  • Charles Larkey – bass on "Verdilac" and "The Piano Bird"
  • Charles Lloydtenor saxophone on "Verdilac", flute on "The Piano Bird"
  • Melissa MacKay – vocals
  • Leland Sklar – bass on "Hardwood Floor", "The Mosquito" and "It Slipped My Mind"
Technical staff and artwork
  • The Doors – producer
  • Henry Lewy – engineer
  • Pacific Eye & Ear – cover concept
  • Joe Garnett – cover illustration

Chart information[edit]

Album

Billboard (North America)

Year Chart Position
1972 Pop Albums 68[10]
Singles
Year Single Chart Position
1972 "The Mosquito"
B-side: "It Slipped My Mind"
Pop Singles 85[11]
1972 "Get Up and Dance"
B-side: "Treetrunk"
UK Pop Singles 84[12]
1972 "The Piano Bird"
B-side: "Good Rockin"
Pop Singles ?

References[edit]

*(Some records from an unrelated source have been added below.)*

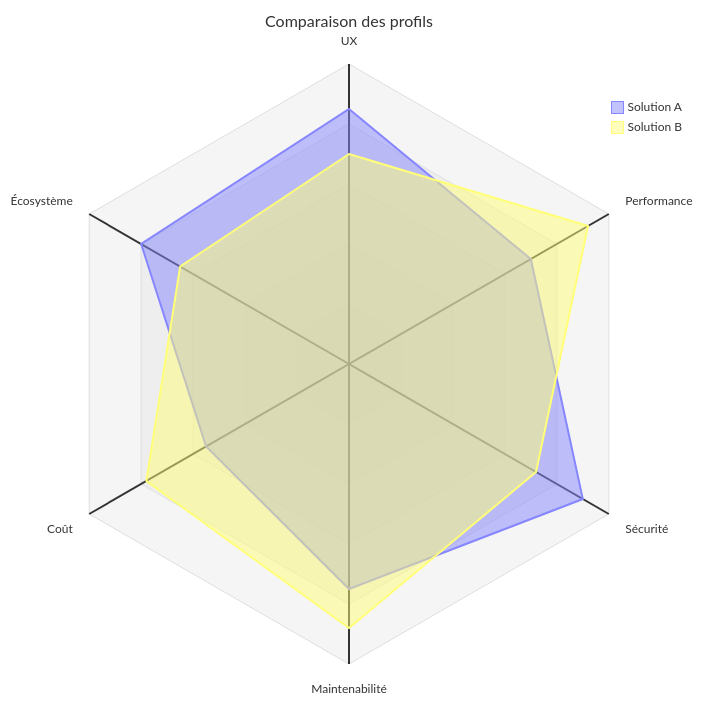
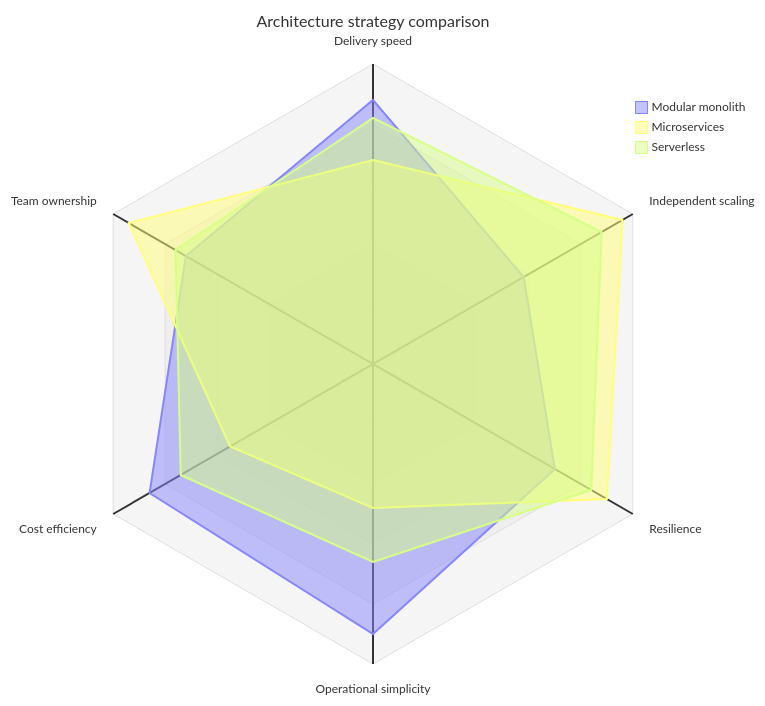
Before and after one commit to Brainfkt/mermaid-preview-offline: the diagram in examples/27-radar.mmd, drawn with Mermaid. The commit also changed 74 other files, not shown here.

```diff
--- a/examples/27-radar.mmd
+++ b/examples/27-radar.mmd
@@ -1,13 +1,14 @@
 ---
-title: Comparaison des profils
+title: Architecture strategy comparison
 ---
 radar-beta
-  axis ux["UX"], perf["Performance"], sec["Sécurité"]
-  axis maint["Maintenabilité"], cost["Coût"], eco["Écosystème"]
-  curve a["Solution A"]{85, 70, 90, 75, 55, 80}
-  curve b["Solution B"]{70, 92, 72, 88, 78, 65}
+  axis delivery["Delivery speed"], scale["Independent scaling"], resilience["Resilience"]
+  axis simplicity["Operational simplicity"], efficiency["Cost efficiency"], ownership["Team ownership"]
+  curve monolith["Modular monolith"]{88, 58, 70, 90, 86, 72}
+  curve services["Microservices"]{68, 96, 90, 48, 55, 94}
+  curve serverless["Serverless"]{82, 88, 84, 66, 74, 76}
   showLegend true
   max 100
   min 0
   graticule polygon
   ticks 5
```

  1. ^ "The Doors - Full Circle". thedoors.com. Retrieved February 17, 2015. 
  2. ^ Full Circle: Liner notes
  3. ^ Full Circle at AllMusic
  4. ^ "Robert Christgau: Album: The Doors: Full Circle". Retrieved July 26, 2011. 
  5. ^ Barton, Geoff (August 2015). "The Doors Full Circle / Other Voices". Classic Rock. p. 105. 
  6. ^ Bell, Max (September 2015). "The Doors – Other Voices/Full Circle". Record Collector. Retrieved 31 August 2015. 
  7. ^ "The Robby Krieger interview". 
  8. ^ a b https://thedoors.com/japan7
  9. ^ "MOJO's Doors Page > Collection > Audio > The Doors Official Releases". Asahi-net.or.jp. Retrieved 2012-08-15. 
  10. ^ Full Circle – Charts & Awards at AllMusic
  11. ^ Whitburn, Joel. The Billboard Hot 100 Annual 1955–2005. Menomonee Falls: Record Research, 2006.
  12. ^ "Other Voices/Full Circle". PopMatters. Retrieved February 17, 2015.